Ascension Parish community photo gallery for Sept. 3, 2015 _lowres

Advocate staff photo by BILL FEIG -- Haley Thompson, 18, is opening her own bakery Bliss Patisserie in Prairieville on Saturday.

Clarence Cutno knew his granddaughter Haley Thompson had a special talent for baking when the teenager began taking orders for more than two dozen holiday pies a few years ago.

Thompson, now 18, is opening her own bakery, Bliss Patisserie on Saturday in Prairieville, making her one of the youngest business owners in Ascension Parish.

“She just has a talent given from God,” Cutno said. “She watched me make those pies, but in a year or two, she was doing stuff I couldn’t even think of doing. She’s blessed.”

The bakery, 17188 Airline Highway, will sell cakes and cupcakes, all baked and decorated by Thompson, as well as serve coffee, Italian ice, macaroons, New Orleans Ice Cream Co. ice cream and Thompson’s speciality “cake jars” — mason jars filled with layered cake and filling.

“It was always what I wanted to do,” Thompson said. “God was leading me to bake and open a bakery.”

Thompson, a 2015 East Ascension High School graduate with a 4.3 GPA, taught herself cupcake icing piping techniques by watching YouTube videos starting at age 15.

She would post pictures of her culinary successes on Instagram, and soon, family friends asked to buy cupcakes for parties and events.

“They were getting more creative,” said Thompson’s mother, Nodgela Thompson. “Cuter and cuter.”

Conquering cupcakes led Thompson to try baking and decorating a cake for a LSU nursing school graduate.

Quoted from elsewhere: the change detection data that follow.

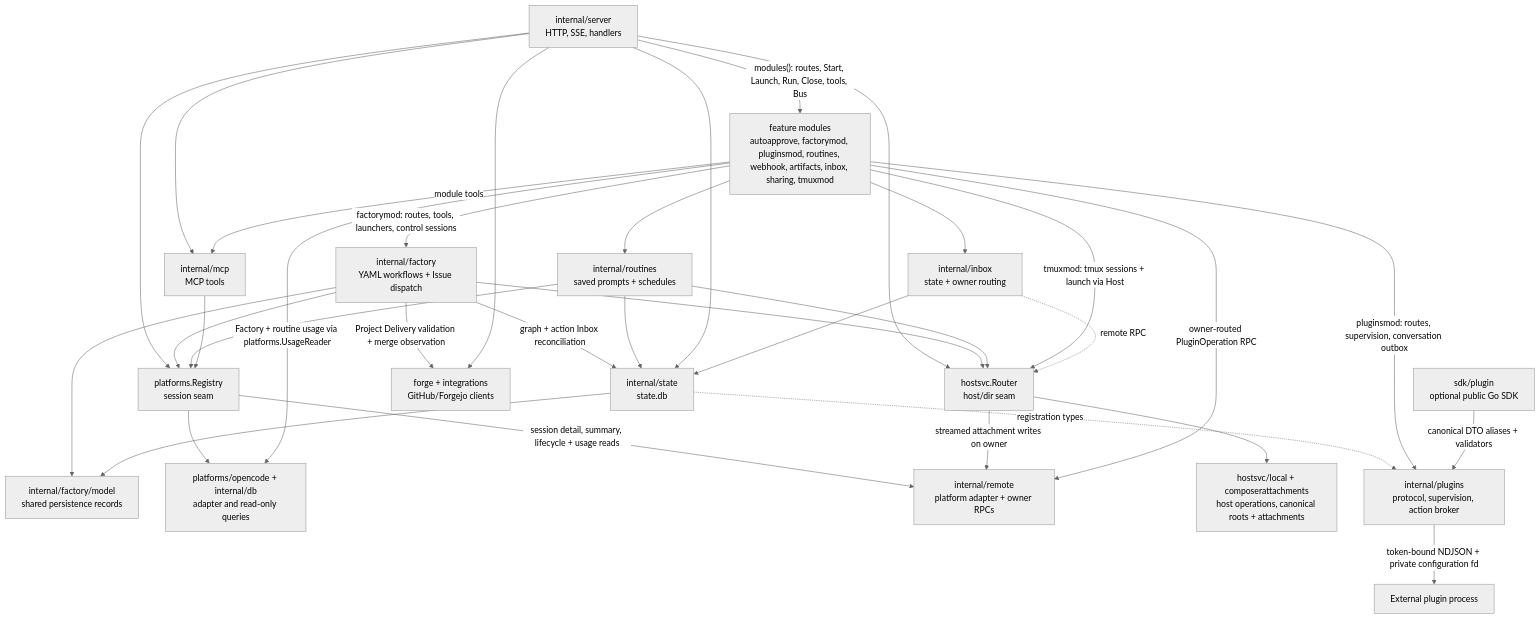
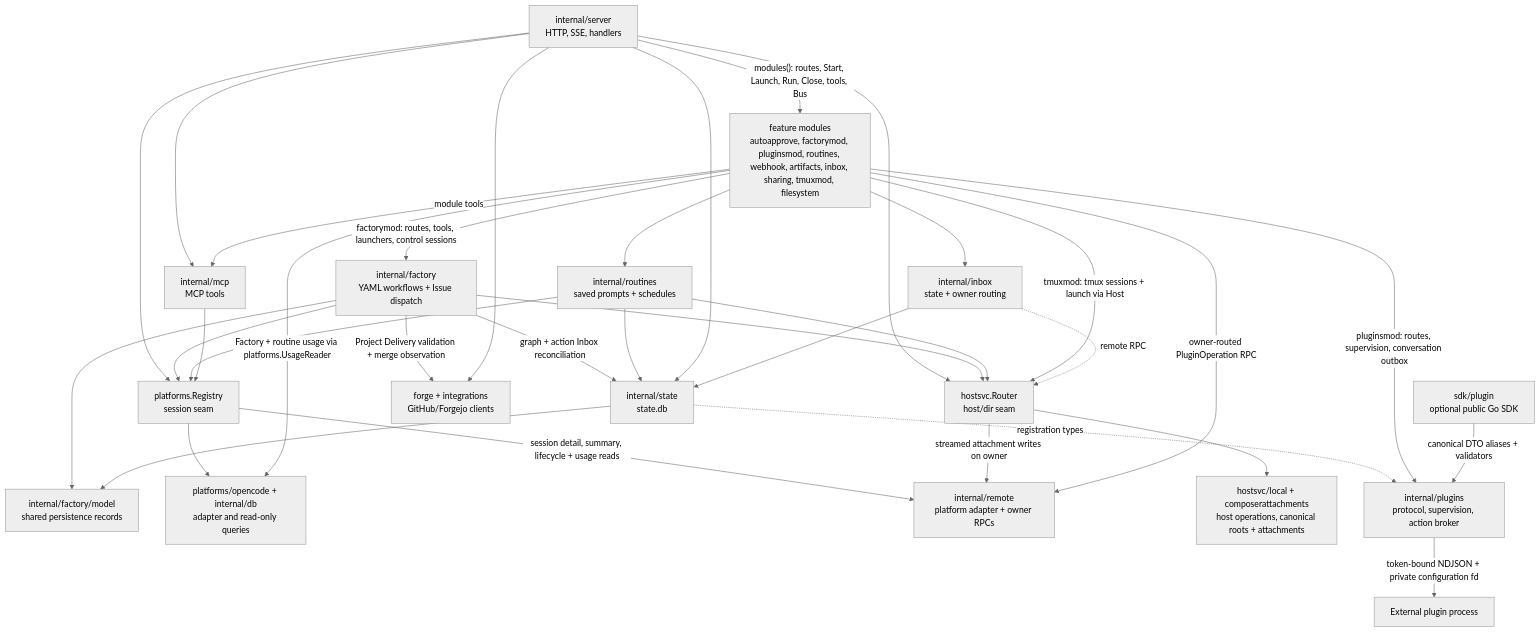
One commit to ocman/ocman changed the third of 5 diagrams in docs/other/architecture.md. Above: the diagram before and after it, drawn with Mermaid (neutral theme). The commit also changed other lines of this file and 19 other files, not shown here.

First line of the commit message:
refactor(filesystem): extract directory browsing, signed files and repo file reads into a feature module

````diff
--- a/docs/other/architecture.md
+++ b/docs/other/architecture.md
@@ -175,36 +175,36 @@
 ```mermaid
 flowchart TD
     Server[internal/server<br/>HTTP, SSE, handlers] --> Registry[platforms.Registry<br/>session seam]
     Server --> Router[hostsvc.Router<br/>host/dir seam]
-    Server -->|"modules(): routes, Start, Launch, Run, Close, tools, Bus"| Modules[feature modules<br/>autoapprove, factorymod, pluginsmod, routines, webhook, artifacts, inbox, sharing, tmuxmod]
+    Server -->|"modules(): routes, Start, Launch, Run, Close, tools, Bus"| Modules[feature modules<br/>autoapprove, factorymod, pluginsmod, routines, webhook, artifacts, inbox, sharing, tmuxmod, filesystem]
     Modules --> Routines[internal/routines<br/>saved prompts + schedules]
     Modules -->|"factorymod: routes, tools, launchers, control sessions"| Factory[internal/factory<br/>YAML workflows + Issue dispatch]
     Factory --> FactoryModel[internal/factory/model<br/>shared persistence records]
     Factory -->|graph + action Inbox reconciliation| State
     State --> FactoryModel
     Factory --> Registry
     Factory --> Router
     Factory -->|Project Delivery validation + merge observation| Forge
     Routines --> Registry
     Routines --> Router
     Modules -->|"tmuxmod: tmux sessions + launch via Host"| Router
     Routines --> State
     Server --> MCP[internal/mcp<br/>MCP tools]
     Modules -->|module tools| MCP
     Modules --> Inbox[internal/inbox<br/>state + owner routing]
     MCP --> Registry
     Registry --> OC[platforms/opencode + internal/db<br/>adapter and read-only queries]
     Modules -->|Factory + routine usage via platforms.UsageReader| OC
     Registry -->|session detail, summary, lifecycle + usage reads| RP[internal/remote<br/>platform adapter + owner RPCs]
     Router --> Local[hostsvc/local + composerattachments<br/>host operations, canonical roots + attachments]
     Router -->|streamed attachment writes on owner| RP
     Server --> State[internal/state<br/>state.db]
     Inbox --> State
     Inbox -.->|remote RPC| Router
     Server --> Forge[forge + integrations<br/>GitHub/Forgejo clients]
     State -.->|registration types| Plugins[internal/plugins<br/>protocol, supervision, action broker]
     Modules -->|"pluginsmod: routes, supervision, conversation outbox"| Plugins
     Plugins -->|token-bound NDJSON + private configuration fd| PluginExec[External plugin process]
     Modules -->|owner-routed PluginOperation RPC| RP
     PluginSDK[sdk/plugin<br/>optional public Go SDK] -->|canonical DTO aliases + validators| Plugins
 ```
````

The cake, shaped like a nursing scrub uniform and featuring an edible fondant stethoscope, syringe and bandages, launched her professional cake career.

“That’s when it went absolutely crazy,” Thompson said.

Cake orders started flying in and Thompson realized baking was more than just a hobby. It was a career.

But first, Thompson needed to graduate high school.

During her junior year, Thompson honed her skills by participating in a ProStart culinary class at Dutchtown High School.

She and her team won third place at the Louisiana Restaurant Association ProStart Cooking competition in New Orleans with Thompson cooking the team’s appetizer and entree courses.

As a prize, Thompson won a partial scholarship to attend the Louisiana Culinary Institute.

But even with this scholarship and funds from TOPS, the state’s tuition-paying program, Thompson’s family was left with considerable out-of-pocket expenses to pay for her culinary education.

Although a great opportunity, Thompson said the competition made her realize “cooking is not for me.”

Baking, however, allowed Thompson’s creativity to flow, she said.

“You can be creative with the presentation of cooking, but I feel like with baking you can go a whole way further,” Thompson said.

Nodgela Thompson said her daughter approached her one day and said she believed she was being led to open her own bakery and not attend culinary school.

The money the family would have spent on tuition instead funded lessons from a private pastry chef, Nodgela Thompson said.

At first, the family experienced some negative feedback from friends and family members who were appalled such a bright student wasn’t going to college.

Thompson credits her uncle and pastor, Leroy Thompson, for helping her realize she was headed down the right path.

“My family and uncle were the people keeping me grounded in this decision,” Thompson said.

Thompson’s family helped encourage her entrepreneurial spirit, as well.

Her older sister Toni Shea Thompson opened her own business, Shea Couture Bridal in Gonzales, while still in high school.

Their parents own a real estate company and their father, Terrell Thompson, also works in a family-owned ministry.

Nodgela Thompson said she hoped both Thompson and her sister realize how hard small-business owners have to work to achieve success.

“You’ve got to trust God and hit it hard,” Nodgela Thompson said. “Because nothing is going to be given to you. Nobody is standing in line to just give it to you.”

Despite the anxiety that comes with opening a business, Thompson has kept a relaxed attitude, a Type-B trait that comes from her father, a former Army soldier who served in Operation Desert Storm, Nodgela Thompson said.

“I’m stressed that she’s not stressed,” Nodgela Thompson said. “But that just confirms to me that she is in her calling.”